▶ Work instructions
From the entries below, gather each line containing the word "worth".
==== The data
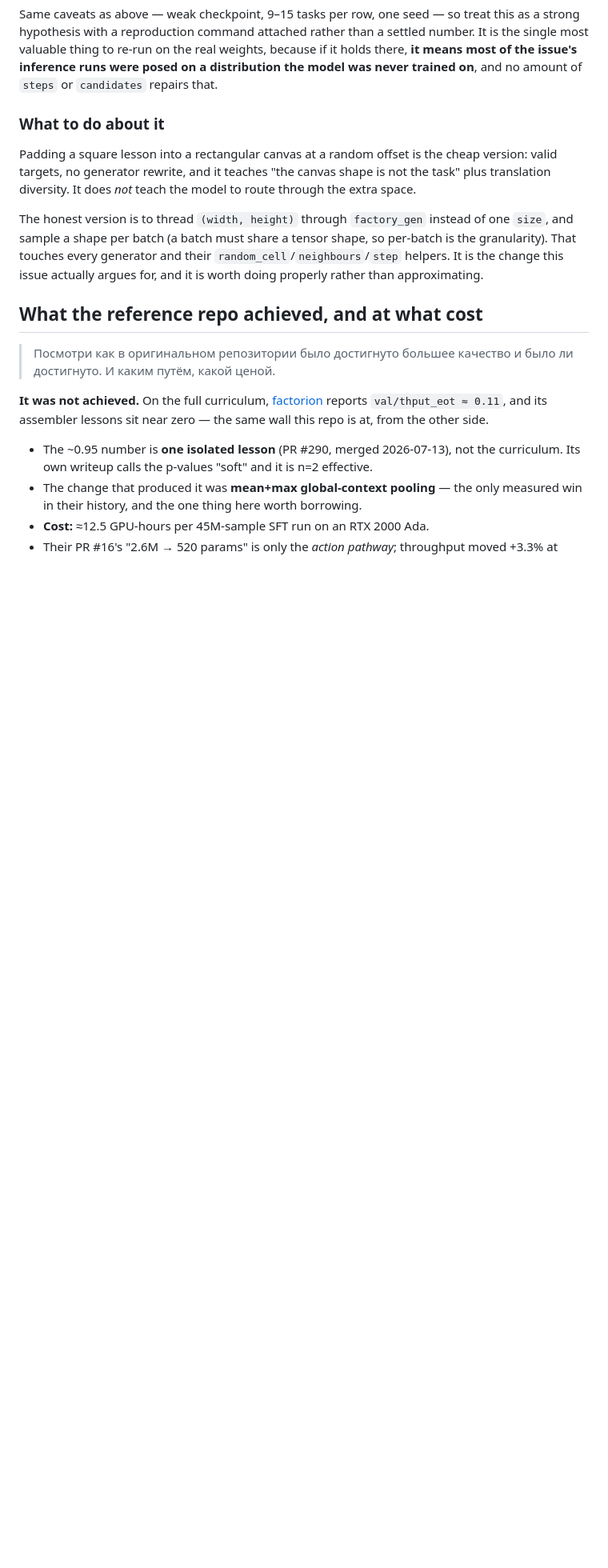
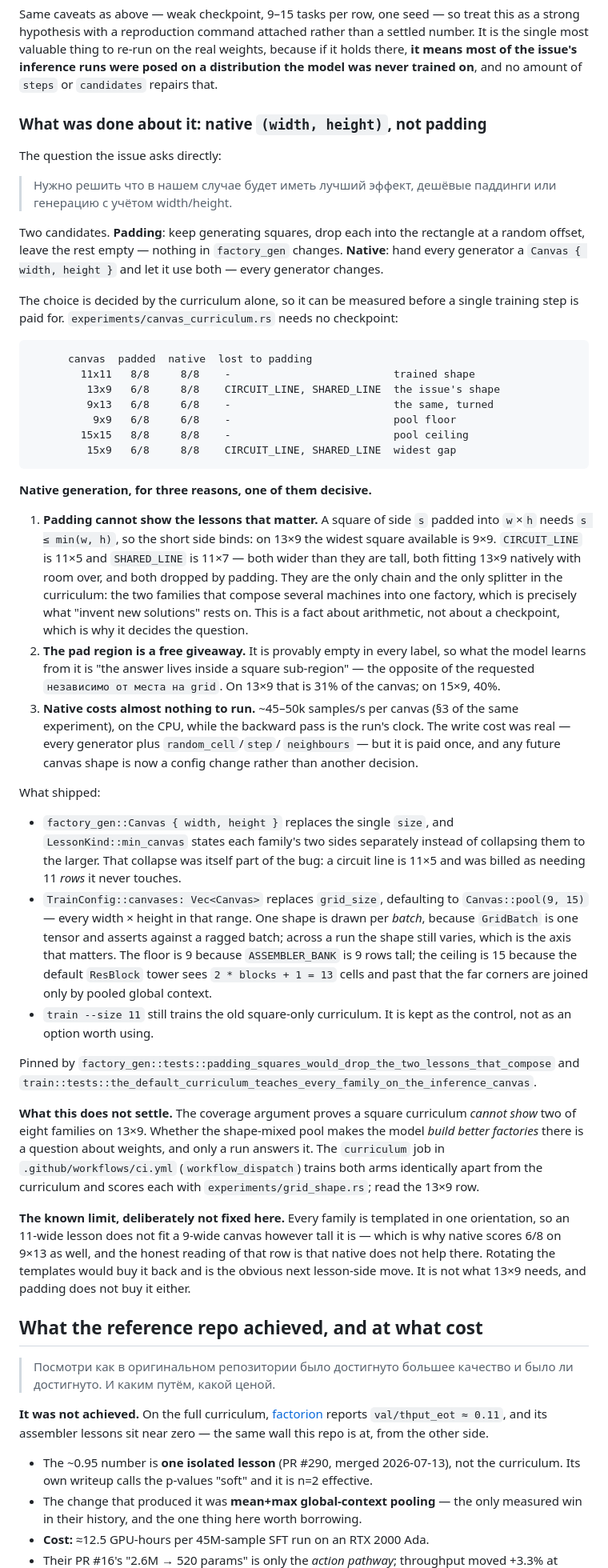
Before and after one commit to uselessgoddess/diffusion-factorio, a Markdown page: docs/GENERALIZATION.md, the part around one of its changes. Shown at 80% size. Rendered like a GitHub page; blank space fills up the shorter version.

Commit message:
Record the decision the issue asked for, and what it was weighed against

````diff
--- a/docs/GENERALIZATION.md
+++ b/docs/GENERALIZATION.md
@@ -284,18 +288,84 @@ weights, because if it holds there, **it means most of the issue's inference run
 were posed on a distribution the model was never trained on**, and no amount of
 `steps` or `candidates` repairs that.
 
-### What to do about it
+### What was done about it: native `(width, height)`, not padding
 
-Padding a square lesson into a rectangular canvas at a random offset is the cheap
-version: valid targets, no generator rewrite, and it teaches "the canvas shape is
-not the task" plus translation diversity. It does *not* teach the model to route
-through the extra space.
+The question the issue asks directly:
 
-The honest version is to thread `(width, height)` through `factory_gen` instead of
-one `size`, and sample a shape per batch (a batch must share a tensor shape, so
-per-batch is the granularity). That touches every generator and their
-`random_cell`/`neighbours`/`step` helpers. It is the change this issue actually
-argues for, and it is worth doing properly rather than approximating.
+> Нужно решить что в нашем случае будет иметь лучший эффект, дешёвые паддинги или
+> генерацию с учётом width/height.
+
+Two candidates. **Padding**: keep generating squares, drop each into the rectangle
+at a random offset, leave the rest empty — nothing in `factory_gen` changes.
+**Native**: hand every generator a `Canvas { width, height }` and let it use both
+— every generator changes.
+
+The choice is decided by the curriculum alone, so it can be measured before a
+single training step is paid for. `experiments/canvas_curriculum.rs` needs no
+checkpoint:
+
+```
+      canvas  padded  native  lost to padding
+        11x11   8/8     8/8    -                          trained shape
+         13x9   6/8     8/8    CIRCUIT_LINE, SHARED_LINE  the issue's shape
+         9x13   6/8     6/8    -                          the same, turned
+          9x9   6/8     6/8    -                          pool floor
+        15x15   8/8     8/8    -                          pool ceiling
+         15x9   6/8     8/8    CIRCUIT_LINE, SHARED_LINE  widest gap
+```
+
+**Native generation, for three reasons, one of them decisive.**
+
+1. **Padding cannot show the lessons that matter.** A square of side `s` padded
+   into `w`×`h` needs `s ≤ min(w, h)`, so the short side binds: on 13×9 the widest
+   square available is 9×9. `CIRCUIT_LINE` is 11×5 and `SHARED_LINE` is 11×7 —
+   both wider than they are tall, both fitting 13×9 natively with room over, and
+   both dropped by padding. They are the only chain and the only splitter in the
+   curriculum: the two families that compose several machines into one factory,
+   which is precisely what "invent new solutions" rests on. This is a fact about
+   arithmetic, not about a checkpoint, which is why it decides the question.
+2. **The pad region is a free giveaway.** It is provably empty in every label, so
+   what the model learns from it is "the answer lives inside a square sub-region"
+   — the opposite of the requested `независимо от места на grid`. On 13×9 that is
+   31% of the canvas; on 15×9, 40%.
+3. **Native costs almost nothing to run.** ~45–50k samples/s per canvas
+   (§3 of the same experiment), on the CPU, while the backward pass is the run's
+   clock. The write cost was real — every generator plus `random_cell`/`step`/
+   `neighbours` — but it is paid once, and any future canvas shape is now a config
+   change rather than another decision.
+
+What shipped:
+
+- `factory_gen::Canvas { width, height }` replaces the single `size`, and
+  `LessonKind::min_canvas` states each family's two sides separately instead of
+  collapsing them to the larger. That collapse was itself part of the bug: a
+  circuit line is 11×5 and was billed as needing 11 *rows* it never touches.
+- `TrainConfig::canvases: Vec<Canvas>` replaces `grid_size`, defaulting to
+  `Canvas::pool(9, 15)` — every width × height in that range. One shape is drawn
+  per *batch*, because `GridBatch` is one tensor and asserts against a ragged
+  batch; across a run the shape still varies, which is the axis that matters. The
+  floor is 9 because `ASSEMBLER_BANK` is 9 rows tall; the ceiling is 15 because the
+  default `ResBlock` tower sees `2 * blocks + 1 = 13` cells and past that the far
+  corners are joined only by pooled global context.
+- `train --size 11` still trains the old square-only curriculum. It is kept as the
+  control, not as an option worth using.
+
+Pinned by `factory_gen::tests::padding_squares_would_drop_the_two_lessons_that_compose`
+and `train::tests::the_default_curriculum_teaches_every_family_on_the_inference_canvas`.
+
+**What this does not settle.** The coverage argument proves a square curriculum
+*cannot show* two of eight families on 13×9. Whether the shape-mixed pool makes
+the model *build better factories* there is a question about weights, and only a
+run answers it. The `curriculum` job in `.github/workflows/ci.yml`
+(`workflow_dispatch`) trains both arms identically apart from the curriculum and
+scores each with `experiments/grid_shape.rs`; read the 13×9 row.
+
+**The known limit, deliberately not fixed here.** Every family is templated in one
+orientation, so an 11-wide lesson does not fit a 9-wide canvas however tall it is —
+which is why native scores 6/8 on 9×13 as well, and the honest reading of that row
+is that native does not help there. Rotating the templates would buy it back and is
+the obvious next lesson-side move. It is not what 13×9 needs, and padding does not
+buy it either.
 
 ## What the reference repo achieved, and at what cost
 
````
Also changed, not shown: other parts of docs/GENERALIZATION.md (+16 -8 lines), docs/INFERENCE_AND_TRAINING.md (+4 -0 lines).
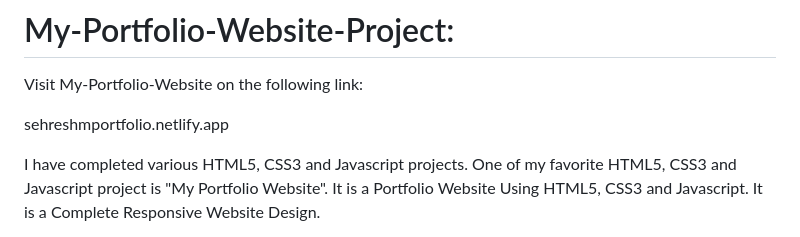
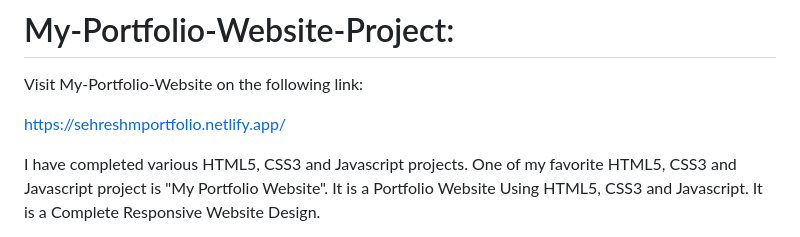
Before and after one commit to sehresh92/My-Portfolio-Website-Project, a Markdown page: README.md, the part around the change. Rendered like a GitHub page.

```diff
--- a/README.md
+++ b/README.md
@@ -2,7 +2,7 @@
 
 Visit My-Portfolio-Website on the following link:
 
-sehreshmportfolio.netlify.app
+https://sehreshmportfolio.netlify.app/
 
 I have completed various HTML5, CSS3 and Javascript projects. One of my favorite HTML5, CSS3 and Javascript project is "My Portfolio Website". It is a Portfolio Website Using HTML5, CSS3 and Javascript. It is a Complete Responsive Website Design.
 
```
========
▶ Answer space
-argues for, and it is worth doing properly rather than approximating.
+  control, not as an option worth using.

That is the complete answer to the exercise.